Support the Monkey! Tell All your Friends and Teachers
my own mind. I had kept the matter a profound secret, even from
my wife; and this, too, I resolved to state in my letter. I had no
apprehension whatever of my real danger; but I was conscious that
there might be danger for others, if others were compromised by
possessing the knowledge that I possessed.
“I was much engaged that day, and could not complete my letter
that night. I rose long before my usual time next morning to finish
it. It was the last day of the year. The letter was lying before me
just completed, when I was told that a lady waited, who wished to
see me. * * * * “I am growing more and more unequal to the task I
have set myself. It is so cold, so dark, my senses are so benumbed,
and the gloom upon me is so dreadful.
“The lady was young, engaging, and handsome, but not marked
for long life.
She was in great agitation. She presented herself to me as the wife
of the Marquis St. Evremonde. I connected the title by which the
boy had addressed the elder brother, with the initial letter
embroidered on the scarf, and had no difficulty in arriving at the
conclusion that I had seen that nobleman very lately.
“My memory is still accurate, but I cannot write the words of our
conversation. I suspect that I am watched more closely than I was,
and I know not at what times I may be watched. She had in part
suspected, and in part discovered, the main facts of the cruel story,
of her husband’s share in it, and my being resorted to. She did not
know that the girl was dead. Her hope had been, she said in great
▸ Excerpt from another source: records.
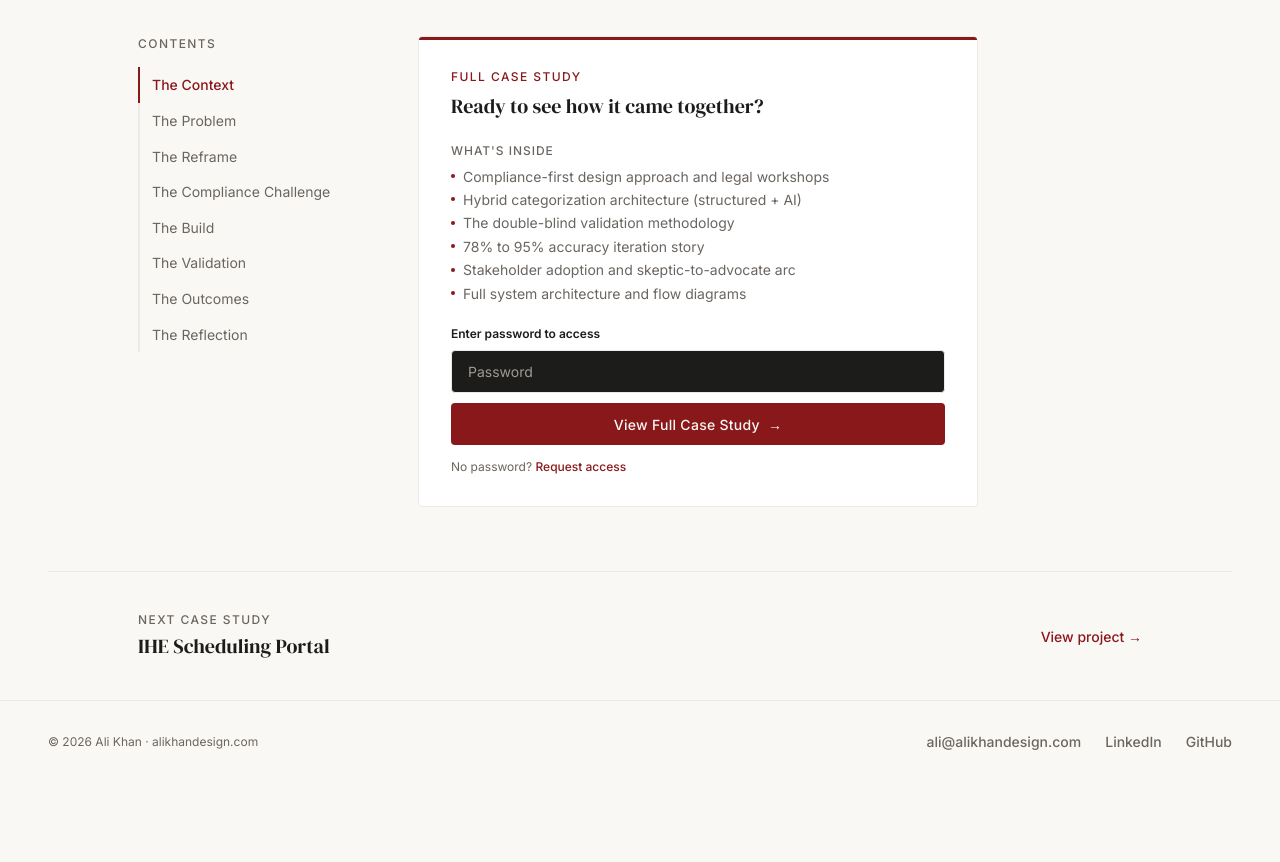
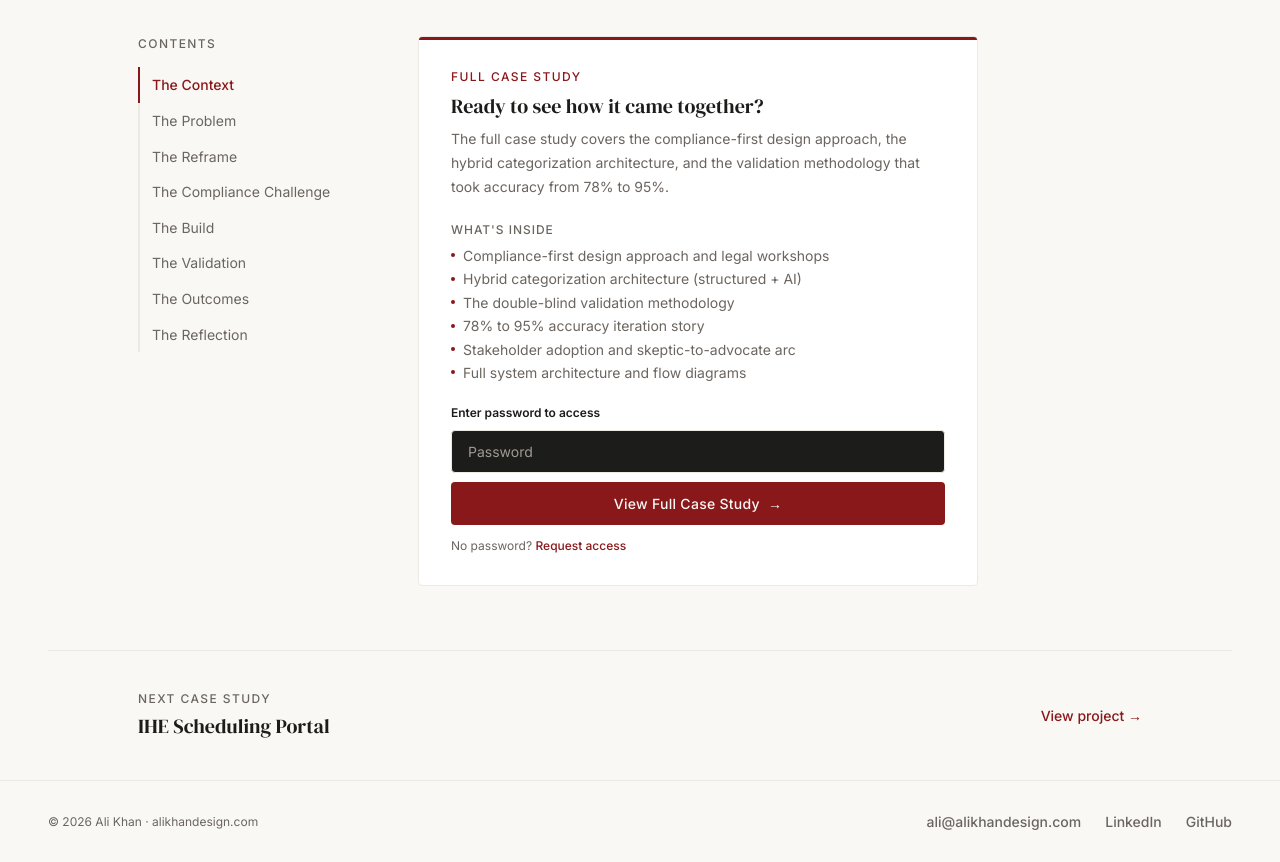
Before and after one commit to alikhandesign/alikhandesign.com, a Next.js app: page /work/ai-agent in a window 1280 px wide. Shown: the part 1040-1902 px from the top of the page. Before the commit the page ends 1822 px from the top, so only its background shows below. Built offline with nearby package versions, Linux system fonts and the light colour scheme.

Commit message:
components: rename PasswordGate cta prop to description in app/work/ai-agent/page.tsx

```diff
--- a/app/work/ai-agent/page.tsx
+++ b/app/work/ai-agent/page.tsx
@@ -135,7 +135,7 @@ export default function AIAgentPage() {
       <div className="article-layout" style={{ maxWidth: 'var(--max-w)', margin: '0 auto', padding: '4rem 3rem' }}>
         <SideNav unlocked={unlocked} sections={["the-context", "the-problem", "the-reframe", "the-compliance-challenge", "the-build", "the-validation", "the-outcomes", "the-reflection"]} />
         <div>
-          <PasswordGate password="4likh4n" onUnlock={() => setUnlocked(true)} title="Ready to see how it came together?" cta="The full case study covers the compliance-first design approach, the hybrid categorization architecture, and the validation methodology that took accuracy from 78% to 95%." inside={INSIDE}>
+          <PasswordGate password="4likh4n" onUnlock={() => setUnlocked(true)} title="Ready to see how it came together?" description="The full case study covers the compliance-first design approach, the hybrid categorization architecture, and the validation methodology that took accuracy from 78% to 95%." inside={INSIDE}>
             <FullCaseStudy />
           </PasswordGate>
         </div>
```
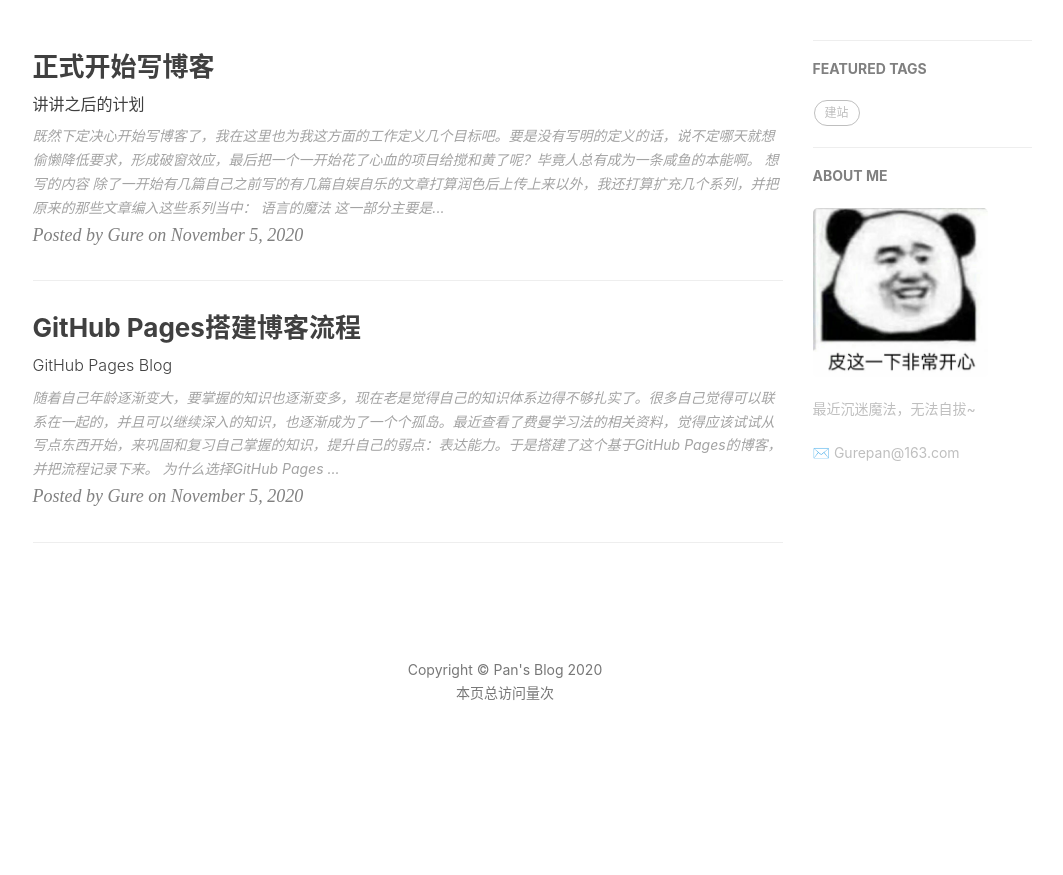
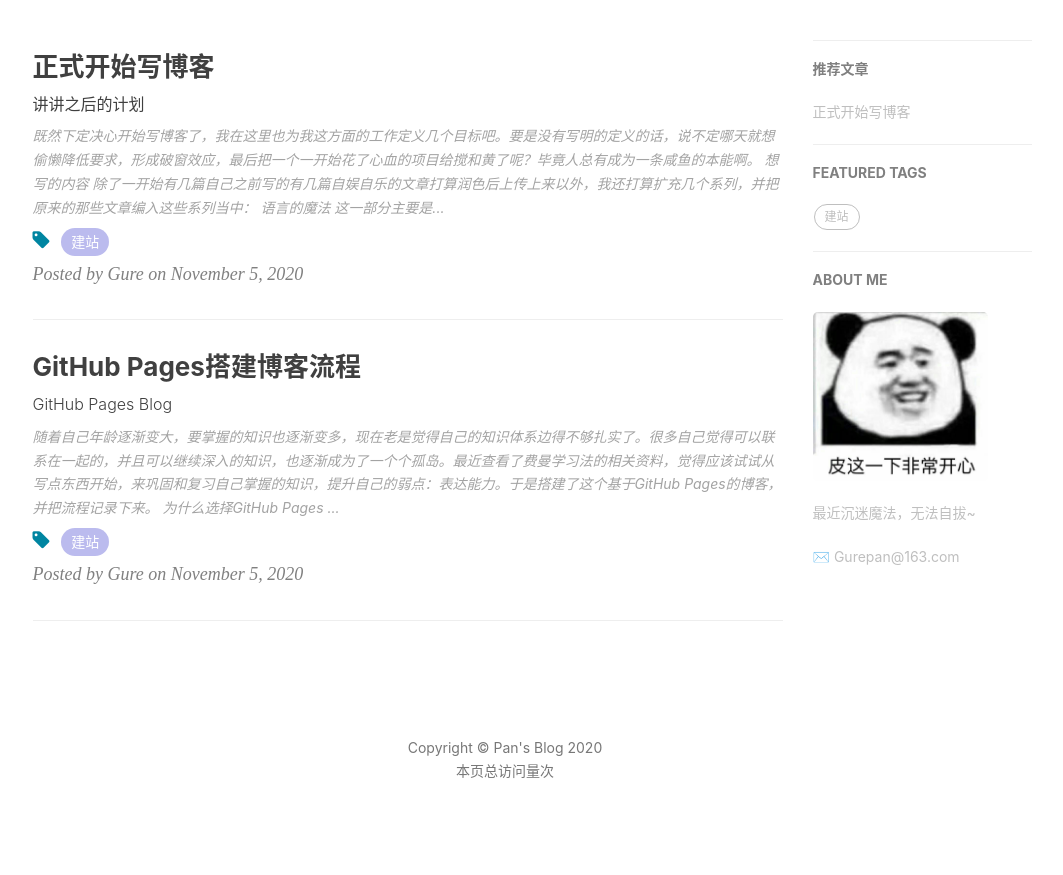
Before and after one commit to Gurepan/Gurepan.github.io, a Jekyll site: the page built from index.html, in a window 1280 px wide. Shown: the part 418-1293 px from the top of the page, without its empty margins (135-1198 px from the left). Built offline with Jekyll 4.4.1, drawn with Linux system fonts in a browser that asks for light colours; nearby versions of some CDN libraries; the list of posts is cut into pages by our own code; comment, search, counter and statistics services are not loaded; before the commit the page ends 1215 px from its top, so only the background shows below that.

Commit message:
增加首页标签，推荐文章功能

```diff
--- a/_config.yml
+++ b/_config.yml
@@ -80,7 +80,7 @@ ga_domain:                # 默认的是 auto, 这里我是自定义了的域名
 featured-tags: true                     # 是否使用首页标签
 featured-condition-size: 1              # 相同标签数量大于这个数，才会出现在首页
 
-
+recommend-recommend: true                #是否使用推荐文章
 
 # Progressive Web Apps
 chrome-tab-theme-color: "#000000"
--- a/_layouts/page.html
+++ b/_layouts/page.html
@@ -81,6 +81,24 @@ layout: default
                 col-xs-12
                 sidebar-container
             ">
+				<!-- recommend post -->
+                {% if site.recommend-recommend %}
+                <section>
+                    <hr class="hidden-sm hidden-xs">
+					<h5>推荐文章</h5>
+                    <div class="post-preview">
+                        {% for post in site.posts %}
+                            {% if post.recommend == true %}
+                                <a href="{{ post.url | prepend: site.baseurl }}">
+                                    <div>
+										{{ post.title }}
+									</div>
+                                </a>
+                            {% endif %}
+                        {% endfor %}
+                    </div>
+                </section>
+                {% endif %}
                 <!-- Featured Tags -->
                 {% if site.featured-tags %}
                 <section>
--- a/index.html
+++ b/index.html
@@ -18,6 +18,16 @@ description: "这里是我的工作间，用来记录各种有趣的东西"
             {{ post.content | strip_html | truncate:200 }}
         </div>
     </a>
+	{% if post.tags %}
+	<div class="tags">
+		<span class="fa fa-tag listing-seperator"></span>
+		<span id='tag_cloud' class="tags">
+			{% for tag in post.tags %}
+			<a href="{{ site.baseurl }}/tags/#{{ tag }}" title="{{ tag }}" rel="{{ tag[1].size }}">{{ tag }}</a>
+			{% endfor %}
+		</span>
+	</div>
+	{% endif %}
     <p class="post-meta">
         Posted by {% if post.author %}{{ post.author }}{% else %}{{ site.title }}{% endif %} on {{ post.date | date: "%B %-d, %Y" }}
     </p>
```
Also changed, not shown: _posts/2020-11-05-start.md (+1 -0 lines).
distress, to show her, in secret, a woman’s sympathy. Her hope had
been to avert the wrath of Heaven from a House that had long been
hateful to the suffering many.
“She had reasons for believing that there was a young sister living,
and her greatest desire was, to help that sister. I could tell her
nothing but that there was such a sister; beyond that, I knew
nothing. Her inducement to come to me, relying on my confidence,
had been the hope that I could tell her the name and place of
abode. Whereas, to this wretched hour I am ignorant of both. * * * *
“These scraps of paper fail me. One was taken from me, with a
warning, yesterday. I must finish my record to-day.
“She was a good, compassionate lady, and not happy in her
marriage. How could she be! The brother distrusted and disliked
her, and his influence was all opposed to her; she stood in dread of
him, and in dread of her husband too. When I handed her down to
the door, there was a child, a pretty boy from two to three years
old, in her carriage.
“’For his sake, Doctor,’ she said, pointing to him in tears, ‘I would
do all I can to make what poor amends I can. He will never prosper